> _What you should do_: Print out each entry below exactly; do not carry over any image.

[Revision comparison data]

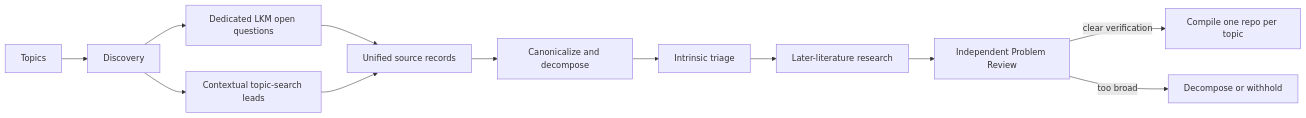
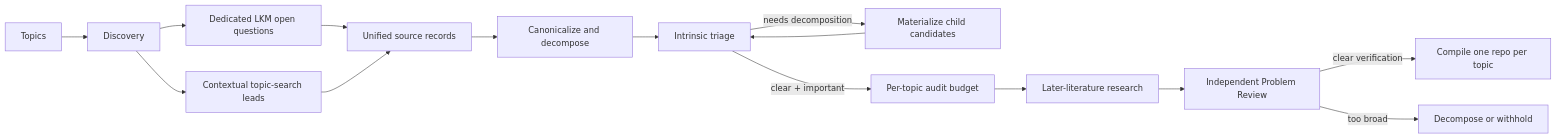
Before and after one commit to kunyuan/open-research-discovery: the diagram in docs/discovery-pipeline.md, drawn with Mermaid. The commit also changed other lines of this file and 11 other files, not shown here.

````diff
--- a/docs/discovery-pipeline.md
+++ b/docs/discovery-pipeline.md
@@ -8,14 +8,17 @@
 ```mermaid
 flowchart LR
     T["Topics"] --> D["Discovery"]
     D --> L["Dedicated LKM open questions"]
     D --> Q["Contextual topic-search leads"]
     L --> U["Unified source records"]
     Q --> U
     U --> C["Canonicalize and decompose"]
     C --> I["Intrinsic triage"]
-    I --> R["Later-literature research"]
+    I -->|"needs decomposition"| S["Materialize child candidates"]
+    S --> I
+    I -->|"clear + important"| B["Per-topic audit budget"]
+    B --> R["Later-literature research"]
     R --> V["Independent Problem Review"]
     V -->|"clear verification"| G["Compile one repo per topic"]
     V -->|"too broad"| X["Decompose or withhold"]
 ```
````
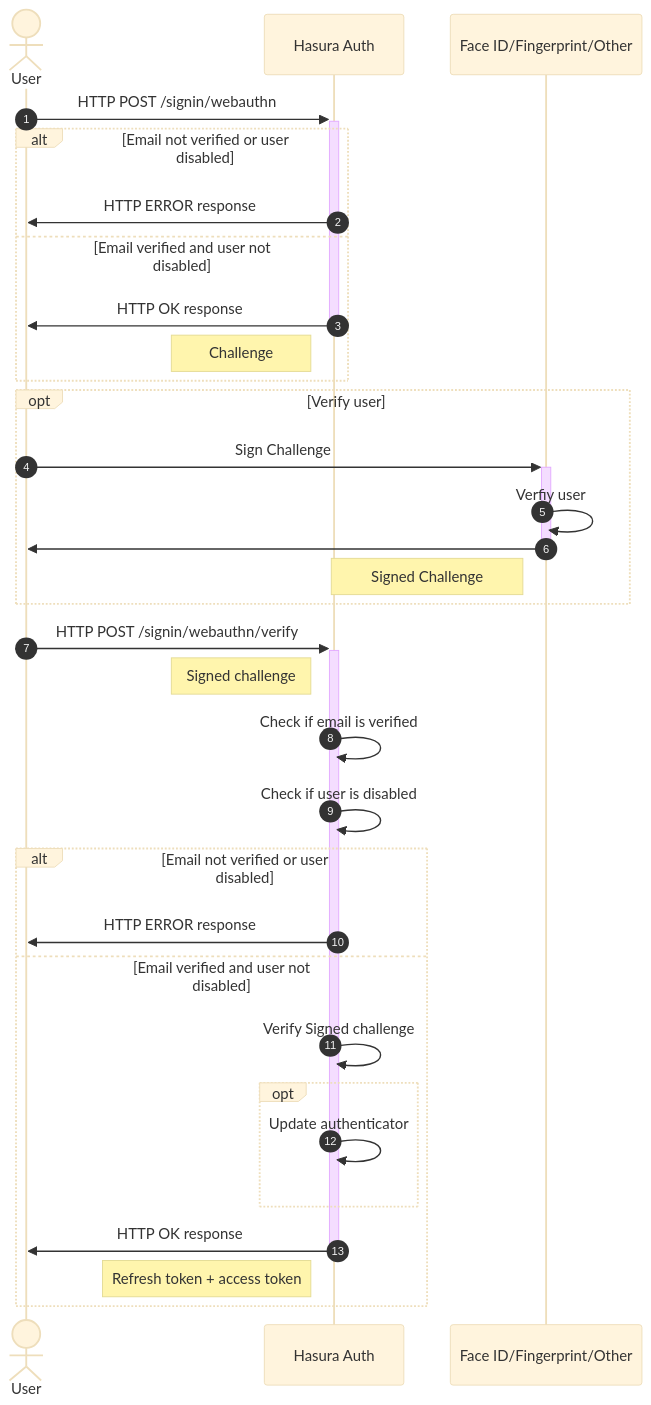
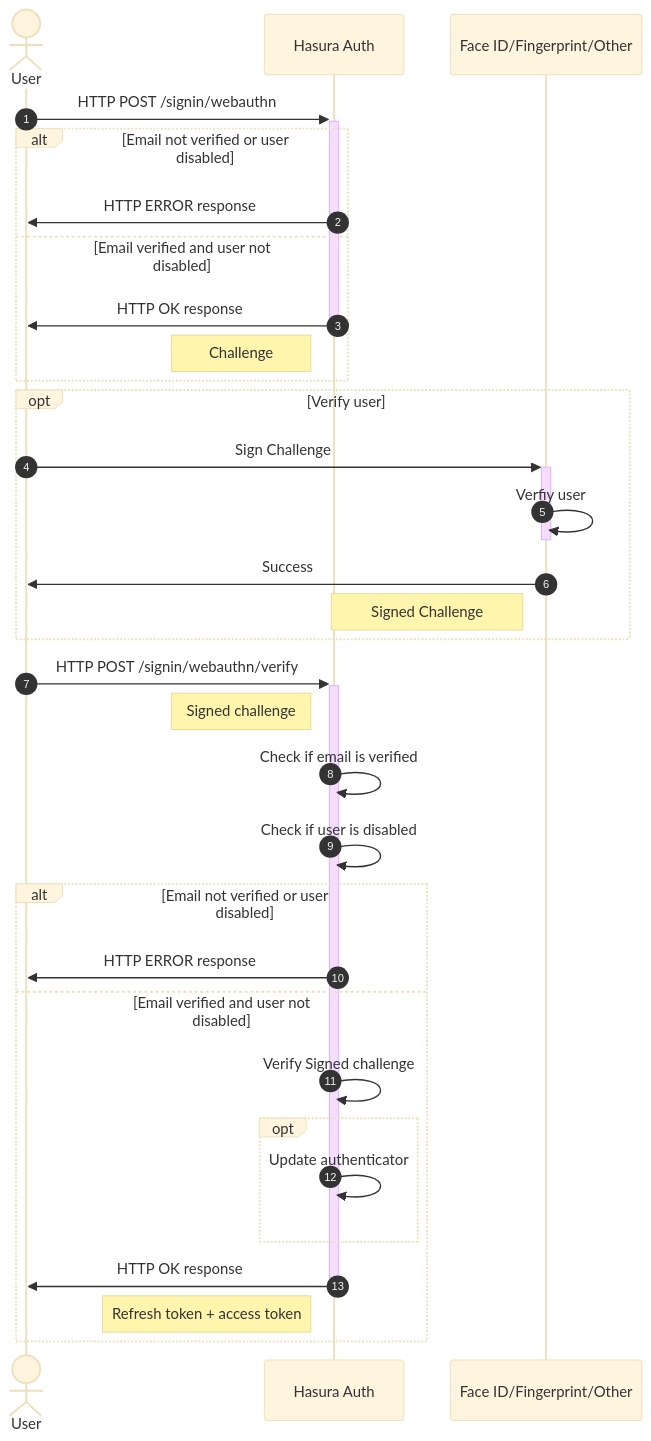
Before and after one commit to nhost/nhost: the second of 2 diagrams in docs/workflows/webauthn.md, drawn with Mermaid (base theme). The commit also changed other lines of this file, not shown here.

Commit message:
docs: add non-empty callback

````diff
--- a/docs/workflows/webauthn.md
+++ b/docs/workflows/webauthn.md
@@ -39,34 +39,34 @@
 ```mermaid
 sequenceDiagram
 	autonumber
 	actor U as User
 	participant A as Hasura Auth
 	participant G as Face ID/Fingerprint/Other
 	U->>+A: HTTP POST /signin/webauthn
     alt Email not verified or user disabled
         A->>U: HTTP ERROR response
     else Email verified and user not disabled
         A->>-U: HTTP OK response
         Note left of A: Challenge
     end
     opt Verify user
         U->>+G: Sign Challenge
         G->>-G: Verfiy user
-        G->>U:
+        G->>U: Success
         Note left of G: Signed Challenge
     end
     U->>+A: HTTP POST /signin/webauthn/verify
     Note left of A: Signed challenge
     A->>A: Check if email is verified
     A->>A: Check if user is disabled
     alt Email not verified or user disabled
         A->>U: HTTP ERROR response
     else Email verified and user not disabled
         A->>A: Verify Signed challenge
         opt
             A->>A: Update authenticator
         end
         A->>-U: HTTP OK response
         Note left of A: Refresh token + access token
     end
 ```
````
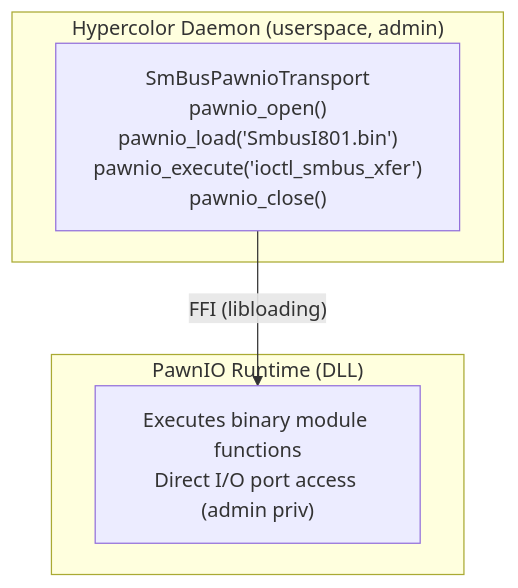
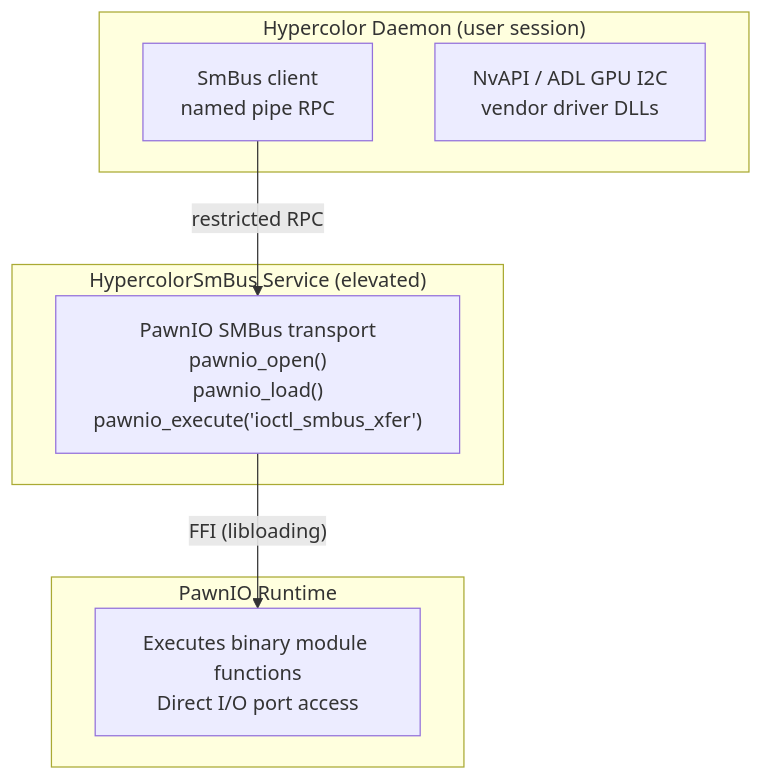
Before and after one commit to hyperb1iss/hypercolor: the diagram in docs/specs/32-windows-platform-support.md, drawn with Mermaid. The commit also changed other lines of this file and 1 other file, not shown here.

````diff
--- a/docs/specs/32-windows-platform-support.md
+++ b/docs/specs/32-windows-platform-support.md
@@ -448,12 +453,18 @@
 ```mermaid
 graph TD
-    subgraph Daemon["Hypercolor Daemon (userspace, admin)"]
-        Transport["SmBusPawnioTransport<br/>pawnio_open()<br/>pawnio_load('SmbusI801.bin')<br/>pawnio_execute('ioctl_smbus_xfer')<br/>pawnio_close()"]
+    subgraph User["Hypercolor Daemon (user session)"]
+        Client["SmBus client<br/>named pipe RPC"]
+        NvApi["NvAPI / ADL GPU I2C<br/>vendor driver DLLs"]
     end
 
-    subgraph Runtime["PawnIO Runtime (DLL)"]
-        Exec["Executes binary module functions<br/>Direct I/O port access (admin priv)"]
+    subgraph Broker["HypercolorSmBus Service (elevated)"]
+        Transport["PawnIO SMBus transport<br/>pawnio_open()<br/>pawnio_load()<br/>pawnio_execute('ioctl_smbus_xfer')"]
     end
 
+    subgraph Runtime["PawnIO Runtime"]
+        Exec["Executes binary module functions<br/>Direct I/O port access"]
+    end
+
+    Client -->|"restricted RPC"| Transport
     Transport -->|"FFI (libloading)"| Exec
 ```
````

> _Response_:
Before and after one commit to kunyuan/open-research-discovery: the diagram in docs/discovery-pipeline.md, drawn with Mermaid. The commit also changed other lines of this file and 11 other files, not shown here.

````diff
--- a/docs/discovery-pipeline.md
+++ b/docs/discovery-pipeline.md
@@ -8,14 +8,17 @@
 ```mermaid
 flowchart LR
     T["Topics"] --> D["Discovery"]
     D --> L["Dedicated LKM open questions"]
     D --> Q["Contextual topic-search leads"]
     L --> U["Unified source records"]
     Q --> U
     U --> C["Canonicalize and decompose"]
     C --> I["Intrinsic triage"]
-    I --> R["Later-literature research"]
+    I -->|"needs decomposition"| S["Materialize child candidates"]
+    S --> I
+    I -->|"clear + important"| B["Per-topic audit budget"]
+    B --> R["Later-literature research"]
     R --> V["Independent Problem Review"]
     V -->|"clear verification"| G["Compile one repo per topic"]
     V -->|"too broad"| X["Decompose or withhold"]
 ```
````
Before and after one commit to nhost/nhost: the second of 2 diagrams in docs/workflows/webauthn.md, drawn with Mermaid (base theme). The commit also changed other lines of this file, not shown here.

Commit message:
docs: add non-empty callback

````diff
--- a/docs/workflows/webauthn.md
+++ b/docs/workflows/webauthn.md
@@ -39,34 +39,34 @@
 ```mermaid
 sequenceDiagram
 	autonumber
 	actor U as User
 	participant A as Hasura Auth
 	participant G as Face ID/Fingerprint/Other
 	U->>+A: HTTP POST /signin/webauthn
     alt Email not verified or user disabled
         A->>U: HTTP ERROR response
     else Email verified and user not disabled
         A->>-U: HTTP OK response
         Note left of A: Challenge
     end
     opt Verify user
         U->>+G: Sign Challenge
         G->>-G: Verfiy user
-        G->>U:
+        G->>U: Success
         Note left of G: Signed Challenge
     end
     U->>+A: HTTP POST /signin/webauthn/verify
     Note left of A: Signed challenge
     A->>A: Check if email is verified
     A->>A: Check if user is disabled
     alt Email not verified or user disabled
         A->>U: HTTP ERROR response
     else Email verified and user not disabled
         A->>A: Verify Signed challenge
         opt
             A->>A: Update authenticator
         end
         A->>-U: HTTP OK response
         Note left of A: Refresh token + access token
     end
 ```
````
Before and after one commit to hyperb1iss/hypercolor: the diagram in docs/specs/32-windows-platform-support.md, drawn with Mermaid. The commit also changed other lines of this file and 1 other file, not shown here.

````diff
--- a/docs/specs/32-windows-platform-support.md
+++ b/docs/specs/32-windows-platform-support.md
@@ -448,12 +453,18 @@
 ```mermaid
 graph TD
-    subgraph Daemon["Hypercolor Daemon (userspace, admin)"]
-        Transport["SmBusPawnioTransport<br/>pawnio_open()<br/>pawnio_load('SmbusI801.bin')<br/>pawnio_execute('ioctl_smbus_xfer')<br/>pawnio_close()"]
+    subgraph User["Hypercolor Daemon (user session)"]
+        Client["SmBus client<br/>named pipe RPC"]
+        NvApi["NvAPI / ADL GPU I2C<br/>vendor driver DLLs"]
     end
 
-    subgraph Runtime["PawnIO Runtime (DLL)"]
-        Exec["Executes binary module functions<br/>Direct I/O port access (admin priv)"]
+    subgraph Broker["HypercolorSmBus Service (elevated)"]
+        Transport["PawnIO SMBus transport<br/>pawnio_open()<br/>pawnio_load()<br/>pawnio_execute('ioctl_smbus_xfer')"]
     end
 
+    subgraph Runtime["PawnIO Runtime"]
+        Exec["Executes binary module functions<br/>Direct I/O port access"]
+    end
+
+    Client -->|"restricted RPC"| Transport
     Transport -->|"FFI (libloading)"| Exec
 ```
````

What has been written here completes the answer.